Later this week, when Ultra Music Festival kicks off its annual three-day extravaganza in Miami for an estimated 150,000 people, the 2015 festival season will have officially begun. But Miami isn't the first Ultra festival of the year. That honor went to South Africa, which held two back-to-back weekends in February; one in Cape Town and one in Johannesburg. With more than ten festivals around the world, Ultra is very much a well-oiled machine, but that doesn't mean staging an event in the southernmost country in Africa is without its challenges.
"Geographically it's quite challenging for us," says Shaun Duvet, Ultra South Africa's managing director. "We're pretty far from the rest of the world. Our currency isn't fantastic, so when we put on a big show like this, the energy of the country has to get behind it."
Indeed there has never been a better time for electronic music in South Africa. In the late 80s and 90s, South Africa (like the rest of the world) was getting hooked on the raw sounds first coming out of Chicago and then in cities across America. Towards the end of Apartheid in 1994, as South Africans were getting more access to international music and culture, house became an instant favorite, matched only by American hip-hop in its popularity. The best-known varietal of South African house music is probably kwaito, a distinctive electronic style that draw influence from traditional South African rhythms as much as it does Frankie Knuckles.
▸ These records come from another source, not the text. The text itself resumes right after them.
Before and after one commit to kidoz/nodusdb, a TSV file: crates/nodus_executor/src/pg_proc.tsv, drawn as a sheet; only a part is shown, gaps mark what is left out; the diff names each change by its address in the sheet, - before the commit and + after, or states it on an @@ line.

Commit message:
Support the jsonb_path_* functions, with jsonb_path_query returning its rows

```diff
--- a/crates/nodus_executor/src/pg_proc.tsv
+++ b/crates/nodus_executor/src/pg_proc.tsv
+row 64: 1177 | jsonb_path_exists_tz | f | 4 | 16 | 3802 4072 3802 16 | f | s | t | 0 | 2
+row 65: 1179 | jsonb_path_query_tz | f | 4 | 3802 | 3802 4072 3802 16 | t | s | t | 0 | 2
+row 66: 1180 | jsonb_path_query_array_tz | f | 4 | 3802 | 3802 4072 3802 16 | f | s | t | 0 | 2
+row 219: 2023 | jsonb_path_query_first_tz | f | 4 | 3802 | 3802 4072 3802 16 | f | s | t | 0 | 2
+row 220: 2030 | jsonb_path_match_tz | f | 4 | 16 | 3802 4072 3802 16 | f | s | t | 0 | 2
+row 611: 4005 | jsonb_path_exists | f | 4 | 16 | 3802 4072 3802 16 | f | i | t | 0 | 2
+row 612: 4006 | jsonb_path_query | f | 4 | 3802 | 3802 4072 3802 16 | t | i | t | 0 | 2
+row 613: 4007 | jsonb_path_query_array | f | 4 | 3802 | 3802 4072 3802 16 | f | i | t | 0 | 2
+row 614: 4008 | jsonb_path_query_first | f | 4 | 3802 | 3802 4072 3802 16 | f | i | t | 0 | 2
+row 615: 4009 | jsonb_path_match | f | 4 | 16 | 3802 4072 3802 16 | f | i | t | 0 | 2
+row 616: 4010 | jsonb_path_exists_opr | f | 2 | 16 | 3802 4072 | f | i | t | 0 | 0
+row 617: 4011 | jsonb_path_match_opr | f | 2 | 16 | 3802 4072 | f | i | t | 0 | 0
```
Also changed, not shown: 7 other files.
Two decades after apartheid, even as very few artists have yet to emerge from the country onto the global stage, the scenes at home have thrived. Cape Town, Jo'burg, and Durban have developed their own sounds with their own star artists, with each city known for certain things: Cape Town has a thriving psy-trance community, Jo'burg's techno scene is growing fast, and only in Durban can you find kwaito offshoot known as qgom.
"The beauty of South Africa itself is that we have a very rich and deep understanding of house music and always have," Duvet explains. "The majority of South Africa is black and house music here is an urban sound. In particular deep house music has deep roots in South Africa. It's very much the undercurrent for anybody who's into electronic music and has been for many years."
Just as South African hip-hop draws inspiration from both American and local sources, dance music too has hybridized its sound, creating something original in the process. "We've embraced it in our own way and in our own understanding," says Duvet. "It's hard not to take notice of acts like Axwell and Ingrosso and Hardwell. They've got this massive global reach and so much happening around them, but at the same time we take our own influence and put our own spin on it."
Duvet cites a recent remix of Avicii's "Lay Me Down" by Black Coffee, one of the country's original house DJs and performer at the Johannesburg festival. Two decades into his career, Black Coffee has paved the way for a new generation of South African artists to represent their country's vibrant music scene abroad. Cape Town-based Goldfish, who played both weekends of Ultra South Africa, played a SXSW showcase last week and will appear at Ultra's flagship in Miami this coming weekend. They're rumored to be in talks for US management as well. After five albums at home, Goldfish's newly expanding international success is undoubtedly attributable to the platform Ultra has provided them.
"We take influences from the rest of the world; as a promoter, it's one of the things that has always interested me the most in bringing Ultra to South Africa," says Duvet. "But it's also an opportunity to take South Africa to the rest of the world."
With 11 official languages in South Africa, its homegrown hip-hop might not have high exportability. As a sound far less reliant on lyrics, the country's many styles of dance music have a chance to really break through. It doesn't hurt that the current appetite for deep house in North America and Europe happens to align with South Africa's deep house proclivities.
"South Africa is the biggest purchaser of deep house music per capita in the world. The record sales are massive here," Duvet explains. "Dance music culture and EDM culture has gotten so big over the last six years when America really adopted it properly and blew it up. Having this understanding of house music culture here and watching what was going on around the world led everybody to develop the scene here."
Thanks to the internet, of course, access to music is radically different in 2015 than it was in 1994. Still, a live performance or DJ set can have an impact that downloading a mix or a playlist simply can't. With festivals on five continents, Ultra has positioned itself as a conduit for musical exchange programs across its many markets. In paying attention to its local artists and positioning them alongside global stars like Armin van Buuren and Martin Garrix, the festival is giving a substantial boost to dance music scenes ready to capitalize on added exposure. Duvet says his country is ready for the attention.
"Take a listen," he says. "We've got a voice. We're doing everything we can to be heard. We're proud of who we are and we want to collaborate with the world."